The question of what it means to be that strange animal we call human has long prompted flamboyant, decorous (and, indeed, sometimes long-winded) answers. Back in the 18th century Jean-Jacques Rousseau published a little book he called Émile: or, On Education. This treatise—whose utopian propositions would go on to inspire figures in both the French and American revolutions—was not modest about its aims. Rousseau promised to do nothing less than shape the very destiny and life journey of his human reader. “To live is the trade I will teach him,” Rousseau baldly proclaimed. “On leaving my hands,” he continued, “he will be a man; and all that a man ought to be.”

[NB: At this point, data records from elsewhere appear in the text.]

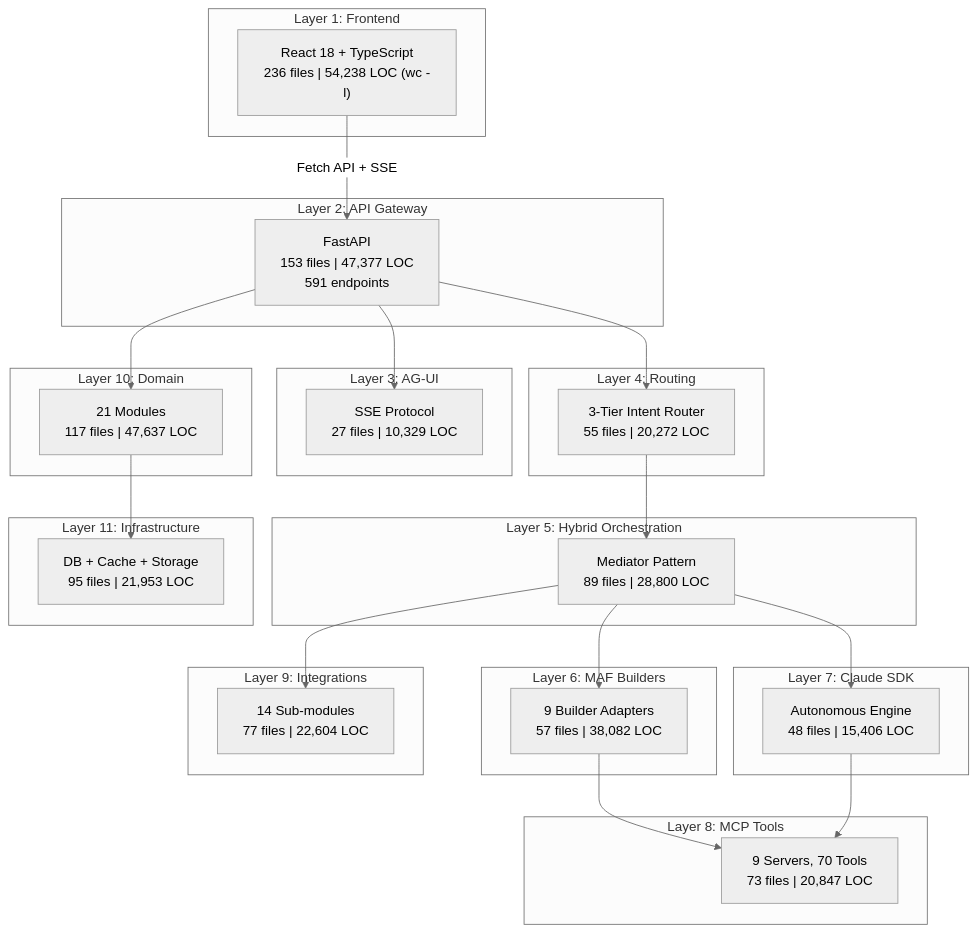
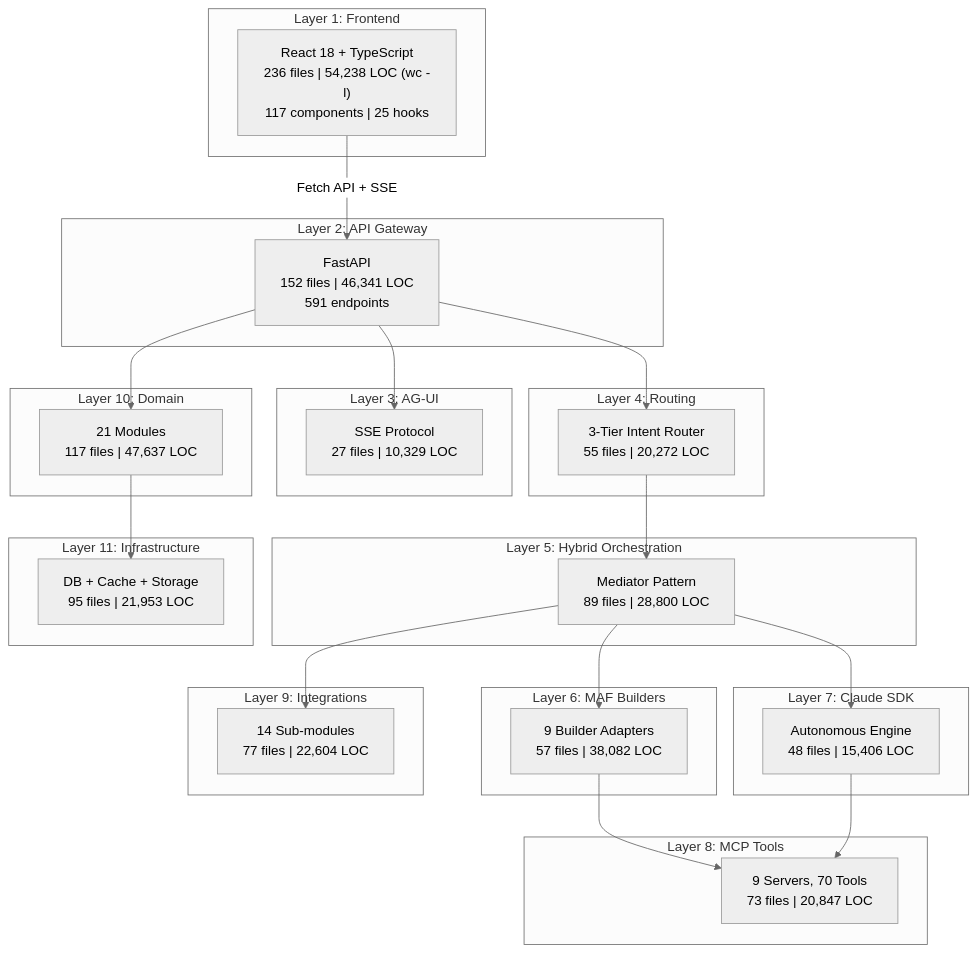
One commit to laitim2001/ai-semantic-kernel-framework-project changed the diagram in docs/07-analysis/V9/00-stats.md. Above: the diagram before and after it, drawn with Mermaid (neutral theme). The commit also changed other lines of this file and 7 other files, not shown here.

````diff
--- a/docs/07-analysis/V9/00-stats.md
+++ b/docs/07-analysis/V9/00-stats.md
@@ -21,48 +21,48 @@
 ```mermaid
 graph TB
     subgraph "Layer 1: Frontend"
-        FE["React 18 + TypeScript<br/>236 files | 54,238 LOC (wc -l)"]
+        FE["React 18 + TypeScript<br/>236 files | 54,238 LOC (wc -l)<br/>117 components | 25 hooks"]
     end
     subgraph "Layer 2: API Gateway"
-        API["FastAPI<br/>153 files | 47,377 LOC<br/>591 endpoints"]
+        API["FastAPI<br/>152 files | 46,341 LOC<br/>591 endpoints"]
     end
     subgraph "Layer 3: AG-UI"
         AGUI["SSE Protocol<br/>27 files | 10,329 LOC"]
     end
     subgraph "Layer 4: Routing"
         ROUTE["3-Tier Intent Router<br/>55 files | 20,272 LOC"]
     end
     subgraph "Layer 5: Hybrid Orchestration"
         HYBRID["Mediator Pattern<br/>89 files | 28,800 LOC"]
     end
     subgraph "Layer 6: MAF Builders"
         MAF["9 Builder Adapters<br/>57 files | 38,082 LOC"]
     end
     subgraph "Layer 7: Claude SDK"
         CLAUDE["Autonomous Engine<br/>48 files | 15,406 LOC"]
     end
     subgraph "Layer 8: MCP Tools"
         MCP["9 Servers, 70 Tools<br/>73 files | 20,847 LOC"]
     end
     subgraph "Layer 9: Integrations"
         INT["14 Sub-modules<br/>77 files | 22,604 LOC"]
     end
     subgraph "Layer 10: Domain"
         DOM["21 Modules<br/>117 files | 47,637 LOC"]
     end
     subgraph "Layer 11: Infrastructure"
         INFRA["DB + Cache + Storage<br/>95 files | 21,953 LOC"]
     end
 
     FE -->|"Fetch API + SSE"| API
     API --> AGUI
     API --> ROUTE
     ROUTE --> HYBRID
     HYBRID --> MAF
     HYBRID --> CLAUDE
     MAF --> MCP
     CLAUDE --> MCP
     HYBRID --> INT
     API --> DOM
     DOM --> INFRA
 ```
````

For centuries, Émile has been counted among the greatest tomes of the humanist tradition; a school of thought that purports to describe human nature, not scientifically but philosophically. Contemporary readers, however (in a scientific and more gender-neutral era), are quicker to see some of its shortcomings.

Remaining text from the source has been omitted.